updated 11:37 am EDT, Wed August 7, 2013
URL exposes saved passwords
Google has come under fire for leaving saved passwords unprotected in its Chrome browser. Web developer Elliot Kimber has brought attention to the issue, noting that a user's saved passwords are easily exposed when the browser is directed to a settings URL. Although viewing the passwords requires direct access to the computer on which they are saved, Kimber argues that many users are unaware that such information is accessible without entering a master password.
"Google isn't clear about its password security," Kimber writes in a blog post, which was referenced in a report by The Verge. "[Users] don't expect it to be this easy to see their passwords."
When Chrome is asked to import passwords in OS X, users encounter a prompt that requires approval for the browser to "use your confidential information stored in your keychain." Kimber suggests the wording is misleading, lacking any explicit warning that passwords will no longer be protected.
Responding to the blog post, Google's head of Chrome Security, Justin Schuh, suggests the company does not want to provide users with a "false sense of security" and "encourage risky behavior," rather than supporting a master password or other security protection, according to a blog post on Y Combinator.
"We want to be very clear that when you grant someone access to your OS user account, that they can get at everything.

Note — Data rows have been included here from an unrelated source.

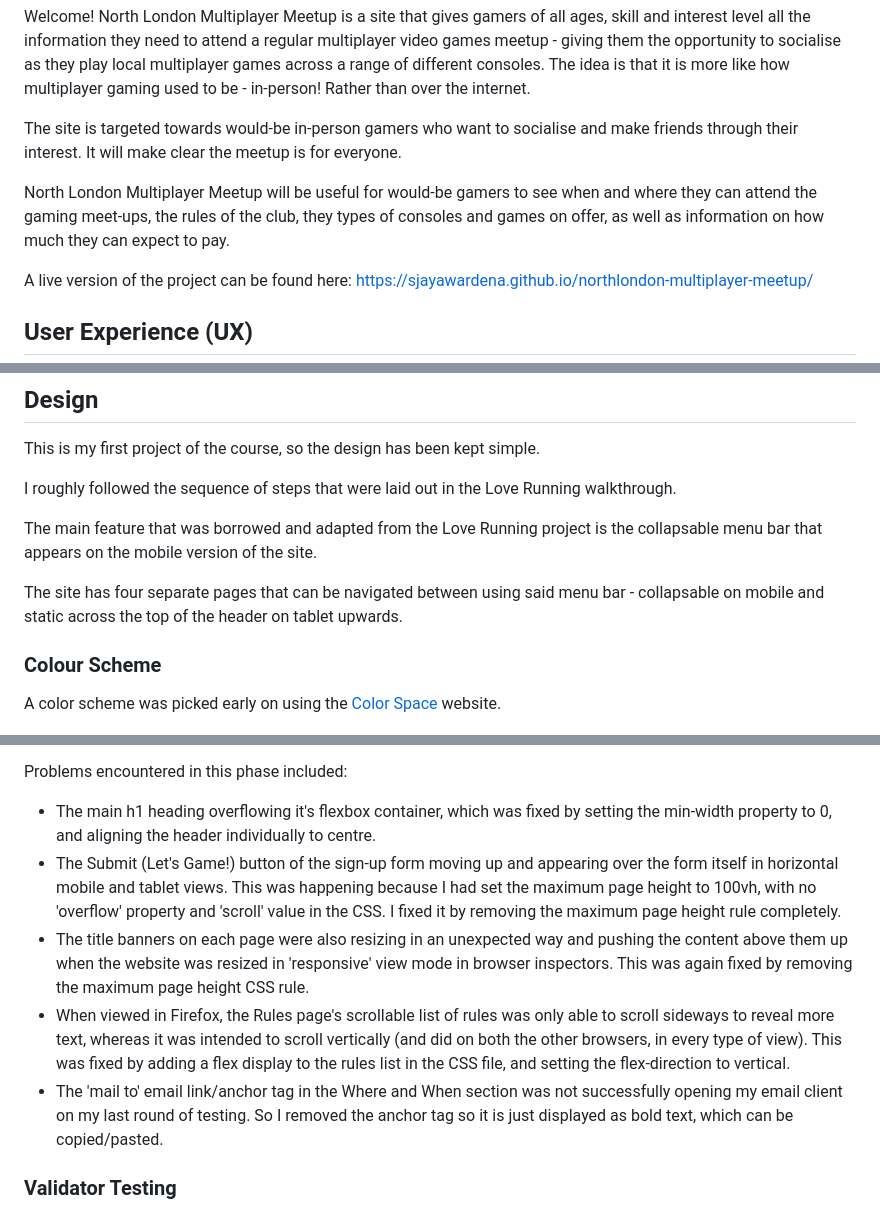
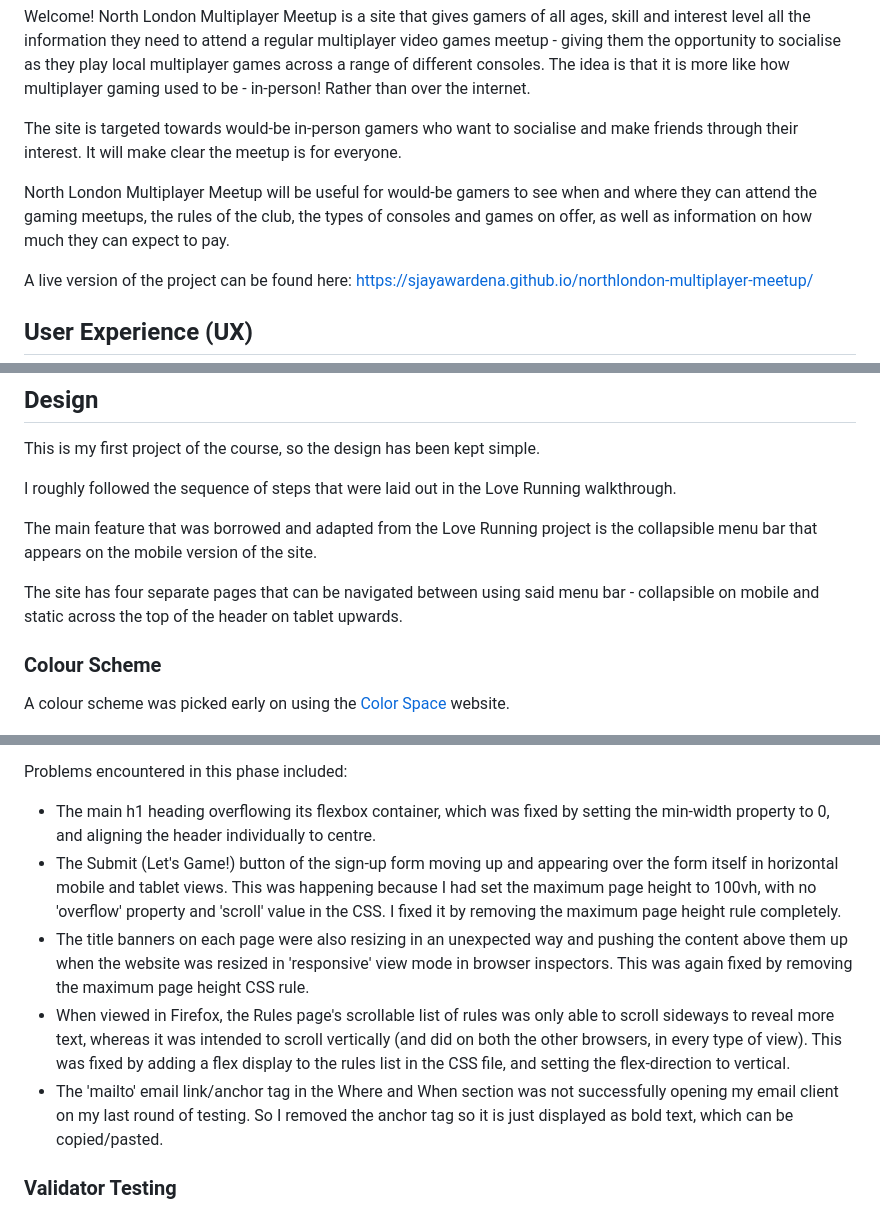
Before and after one commit to sjayawardena/local-multiplayer-meetup, a Markdown page: README.md, 3 parts joined by grey strips. Rendered like a GitHub page.

```diff
--- a/README.md
+++ b/README.md
@@ -6,7 +6,7 @@ Welcome! North London Multiplayer Meetup is a site that gives gamers of all ages
 
 The site is targeted towards would-be in-person gamers who want to socialise and make friends through their interest. It will make clear the meetup is for everyone.
 
-North London Multiplayer Meetup will be useful for would-be gamers to see when and where they can attend the gaming meet-ups, the rules of the club, they types of consoles and games on offer, as well as information on how much they can expect to pay.
+North London Multiplayer Meetup will be useful for would-be gamers to see when and where they can attend the gaming meetups, the rules of the club, the types of consoles and games on offer, as well as information on how much they can expect to pay.
 
 A live version of the project can be found here: https://sjayawardena.github.io/northlondon-multiplayer-meetup/
 
@@ -39,13 +39,13 @@ This is my first project of the course, so the design has been kept simple.
 
 I roughly followed the sequence of steps that were laid out in the Love Running walkthrough.
 
-The main feature that was borrowed and adapted from the Love Running project is the collapsable menu bar that appears on the mobile version of the site.
+The main feature that was borrowed and adapted from the Love Running project is the collapsible menu bar that appears on the mobile version of the site.
 
-The site has four separate pages that can be navigated between using said menu bar - collapsable on mobile and static across the top of the header on tablet upwards.
+The site has four separate pages that can be navigated between using said menu bar - collapsible on mobile and static across the top of the header on tablet upwards.
 
 ### Colour Scheme
 
-A color scheme was picked early on using the [Color Space](https://mycolor.space/) website.
+A colour scheme was picked early on using the [Color Space](https://mycolor.space/) website.
 
 ![Screenshot of color scheme](assets/images/color-palette.png)
 
@@ -182,11 +183,11 @@ On each browser, in all display sizes/modes, all of the following were tested an
 - The social media links in the footer on all pages all work and open in a new tab.
 
 Problems encountered in this phase included:
-- The main h1 heading overflowing it's flexbox container, which was fixed by setting the min-width property to 0, and aligning the header individually to centre.
+- The main h1 heading overflowing its flexbox container, which was fixed by setting the min-width property to 0, and aligning the header individually to centre.
 - The Submit (Let's Game!) button of the sign-up form moving up and appearing over the form itself in horizontal mobile and tablet views. This was happening because I had set the maximum page height to 100vh, with no 'overflow' property and 'scroll' value in the CSS. I fixed it by removing the maximum page height rule completely.
 - The title banners on each page were also resizing in an unexpected way and pushing the content above them up when the website was resized in 'responsive' view mode in browser inspectors. This was again fixed by removing the maximum page height CSS rule.
 - When viewed in Firefox, the Rules page's scrollable list of rules was only able to scroll sideways to reveal more text, whereas it was intended to scroll vertically (and did on both the other browsers, in every type of view). This was fixed by adding a flex display to the rules list in the CSS file, and setting the flex-direction to vertical.
-- The 'mail to' email link/anchor tag in the Where and When section was not successfully opening my email client on my last round of testing. So I removed the anchor tag so it is just displayed as bold text, which can be copied/pasted.
+- The 'mailto' email link/anchor tag in the Where and When section was not successfully opening my email client on my last round of testing. So I removed the anchor tag so it is just displayed as bold text, which can be copied/pasted.
 
 ### Validator Testing
 
```
Also changed, not shown: other parts of README.md (+10 -9 lines), assets/images/features-screenshots/project-1-ruleslist-feature.png.
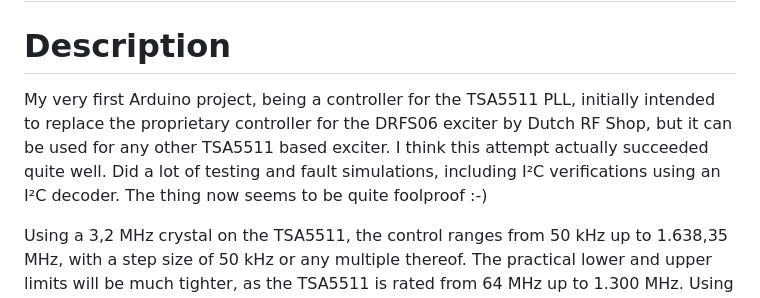
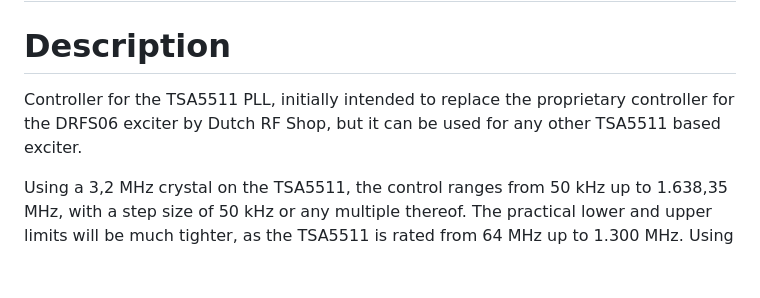
Before and after one commit to SpiderBlocker/TSA5511_PLL_Controller_Arduino, a Markdown page: README.md, the part around the change. Drawn GitHub-style; blank space fills up the shorter version.

```diff
--- a/README.md
+++ b/README.md
@@ -1,8 +1,7 @@
 # TSA5511 PLL Controller for Arduino
 
 # Description
-My very first Arduino project, being a controller for the TSA5511 PLL, initially intended to replace the proprietary controller for the DRFS06 exciter by Dutch RF Shop, but it can be used for any other TSA5511 based exciter.
-I think this attempt actually succeeded quite well. Did a lot of testing and fault simulations, including I²C verifications using an I²C decoder. The thing now seems to be quite foolproof :-)
+Controller for the TSA5511 PLL, initially intended to replace the proprietary controller for the DRFS06 exciter by Dutch RF Shop, but it can be used for any other TSA5511 based exciter.
 
 Using a 3,2 MHz crystal on the TSA5511, the control ranges from 50 kHz up to 1.638,35 MHz, with a step size of 50 kHz or any multiple thereof.
 The practical lower and upper limits will be much tighter, as the TSA5511 is rated from 64 MHz up to 1.300 MHz.
```
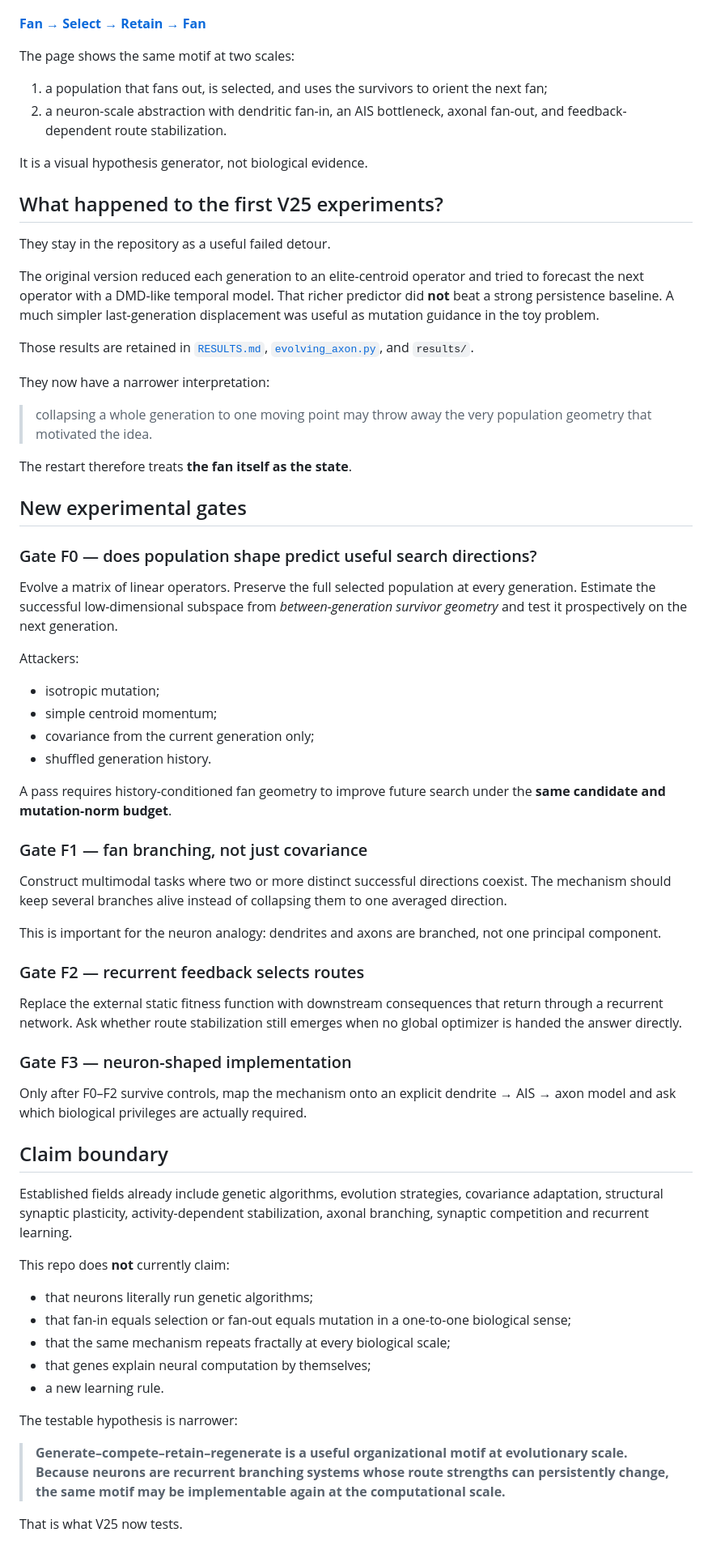
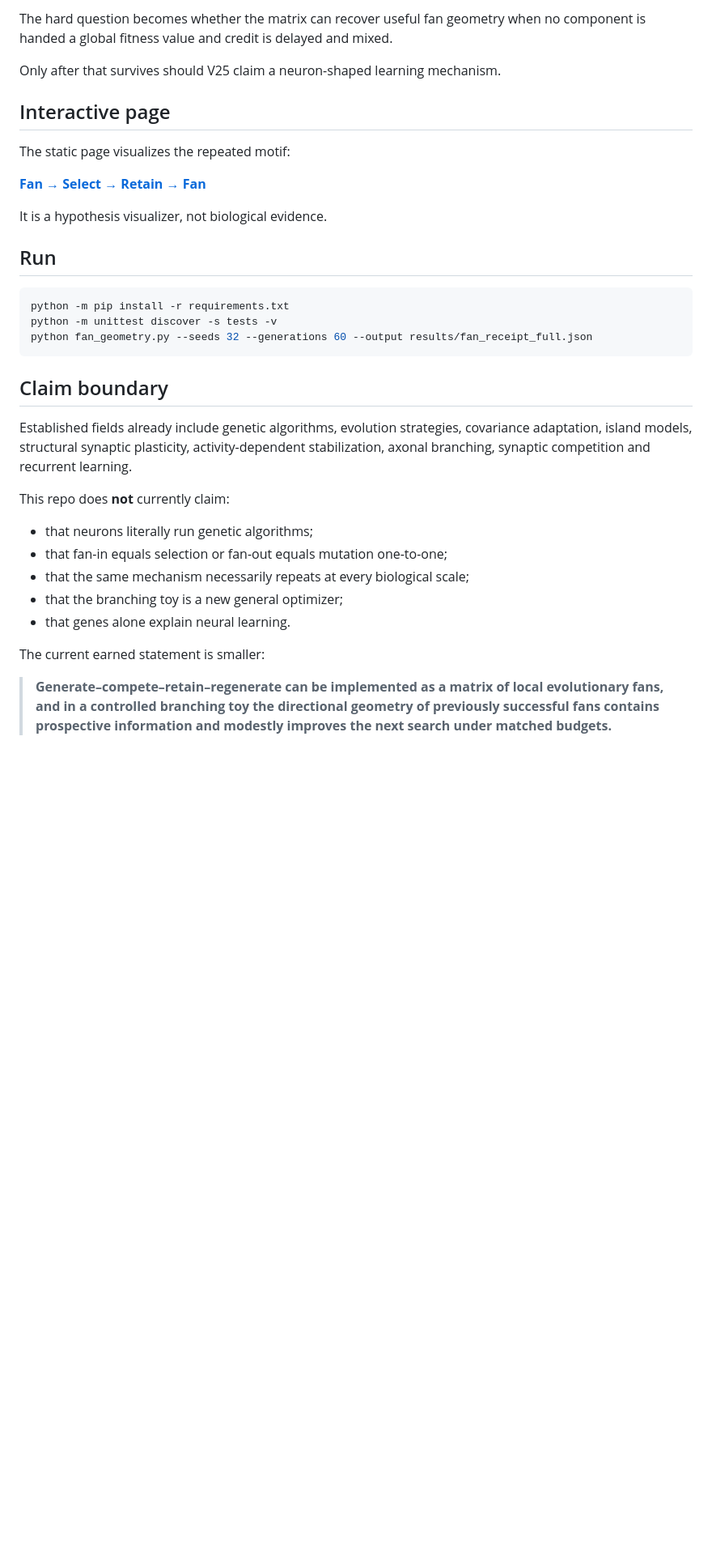
Before and after one commit to anttiluode/GeometricNeuronV25GeneticAlgoAndFanningNeuron, a Markdown page: README.md, the part around one of its changes. Shown at 81% size. GitHub-like rendering; blank space fills up the shorter version.

````diff
--- a/README.md
+++ b/README.md
@@ -120,70 +197,35 @@ Open the static experiment page:
+The hard question becomes whether the matrix can recover useful fan geometry when no component is handed a global fitness value and credit is delayed and mixed.
+
+Only after that survives should V25 claim a neuron-shaped learning mechanism.
+
+## Interactive page
+
+The static page visualizes the repeated motif:
 
 **[Fan → Select → Retain → Fan](docs/index.html)**
 
-The page shows the same motif at two scales:
+It is a hypothesis visualizer, not biological evidence.
 
-1. a population that fans out, is selected, and uses the survivors to orient the next fan;
-2. a neuron-scale abstraction with dendritic fan-in, an AIS bottleneck, axonal fan-out, and feedback-dependent route stabilization.
+## Run
 
-It is a visual hypothesis generator, not biological evidence.
-
-## What happened to the first V25 experiments?
-
-They stay in the repository as a useful failed detour.
-
-The original version reduced each generation to an elite-centroid operator and tried to forecast the next operator with a DMD-like temporal model. That richer predictor did **not** beat a strong persistence baseline. A much simpler last-generation displacement was useful as mutation guidance in the toy problem.
-
-Those results are retained in [`RESULTS.md`](RESULTS.md), [`evolving_axon.py`](evolving_axon.py), and `results/`.
-
-They now have a narrower interpretation:
-
-> collapsing a whole generation to one moving point may throw away the very population geometry that motivated the idea.
-
-The restart therefore treats **the fan itself as the state**.
-
-## New experimental gates
-
-### Gate F0 — does population shape predict useful search directions?
-
-Evolve a matrix of linear operators. Preserve the full selected population at every generation. Estimate the successful low-dimensional subspace from *between-generation survivor geometry* and test it prospectively on the next generation.
-
-Attackers:
-
-- isotropic mutation;
-- simple centroid momentum;
-- covariance from the current generation only;
-- shuffled generation history.
-
-A pass requires history-conditioned fan geometry to improve future search under the **same candidate and mutation-norm budget**.
-
-### Gate F1 — fan branching, not just covariance
-
-Construct multimodal tasks where two or more distinct successful directions coexist. The mechanism should keep several branches alive instead of collapsing them to one averaged direction.
-
-This is important for the neuron analogy: dendrites and axons are branched, not one principal component.
-
-### Gate F2 — recurrent feedback selects routes
-
-Replace the external static fitness function with downstream consequences that return through a recurrent network. Ask whether route stabilization still emerges when no global optimizer is handed the answer directly.
-
-### Gate F3 — neuron-shaped implementation
-
-Only after F0–F2 survive controls, map the mechanism onto an explicit dendrite → AIS → axon model and ask which biological privileges are actually required.
+```bash
+python -m pip install -r requirements.txt
+python -m unittest discover -s tests -v
+python fan_geometry.py --seeds 32 --generations 60 --output results/fan_receipt_full.json
+```
 
 ## Claim boundary
 
-Established fields already include genetic algorithms, evolution strategies, covariance adaptation, structural synaptic plasticity, activity-dependent stabilization, axonal branching, synaptic competition and recurrent learning.
+Established fields already include genetic algorithms, evolution strategies, covariance adaptation, island models, structural synaptic plasticity, activity-dependent stabilization, axonal branching, synaptic competition and recurrent learning.
 
 This repo does **not** currently claim:
 
 - that neurons literally run genetic algorithms;
-- that fan-in equals selection or fan-out equals mutation in a one-to-one biological sense;
-- that the same mechanism repeats fractally at every biological scale;
-- that genes explain neural computation by themselves;
-- a new learning rule.
+- that fan-in equals selection or fan-out equals mutation one-to-one;
+- that the same mechanism necessarily repeats at every biological scale;
+- that the branching toy is a new general optimizer;
+- that genes alone explain neural learning.
 
-The testable hypothesis is narrower:
+The current earned statement is smaller:
 
-> **Generate–compete–retain–regenerate is a useful organizational motif at evolutionary scale. Because neurons are recurrent branching systems whose route strengths can persistently change, the same motif may be implementable again at the computational scale.**
-
-That is what V25 now tests.
+> **Generate–compete–retain–regenerate can be implemented as a matrix of local evolutionary fans, and in a controlled branching toy the directional geometry of previously successful fans contains prospective information and modestly improves the next search under matched budgets.**
````
Also changed, not shown: other parts of README.md (+158 -81 lines).
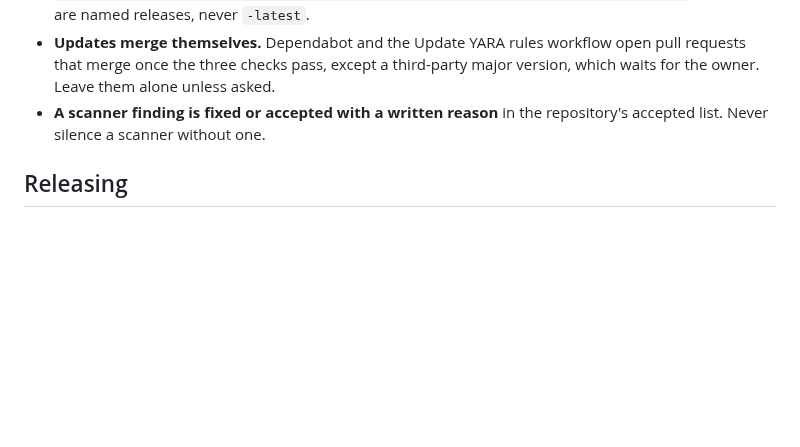
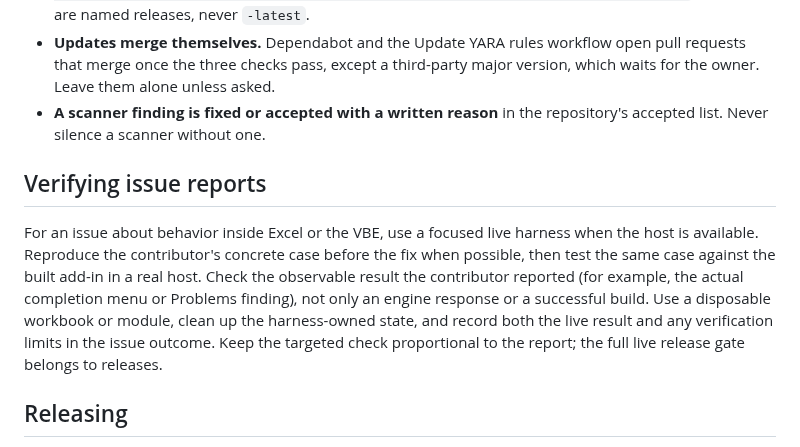
Before and after one commit to WilliamSmithEdward/xlide_vbide, a Markdown page: AGENTS.md, the part around the change. Rendered like a GitHub page; blank space fills up the shorter version.

Commit message:
Document targeted live verification for host issues
Require focused Excel/VBE harness checks for host-dependent issue reports, with concrete before-and-after observations and cleanup of disposable state.

```diff
--- a/AGENTS.md
+++ b/AGENTS.md
@@ -33,6 +33,17 @@ These rules are the same in every WilliamSmithEdward repository.
   repository's accepted list. Never silence a scanner without one.
 <!-- repo-standards:end -->
 
+## Verifying issue reports
+
+For an issue about behavior inside Excel or the VBE, use a focused live harness when the
+host is available. Reproduce the contributor's concrete case before the fix when possible,
+then test the same case against the built add-in in a real host. Check the observable result
+the contributor reported (for example, the actual completion menu or Problems finding),
+not only an engine response or a successful build. Use a disposable workbook or module,
+clean up the harness-owned state, and record both the live result and any verification
+limits in the issue outcome. Keep the targeted check proportional to the report; the full
+live release gate belongs to releases.
+
 ## Releasing
 
 1. Set `<Version>` in `Directory.Build.props`, write the release notes in
```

Because in effect, that's really what they get," Schuh added.
In a follow-up response, Schuh suggests any change in Chrome would actually make users "less safe than they are today," and "that's just not how we approach security on Chrome."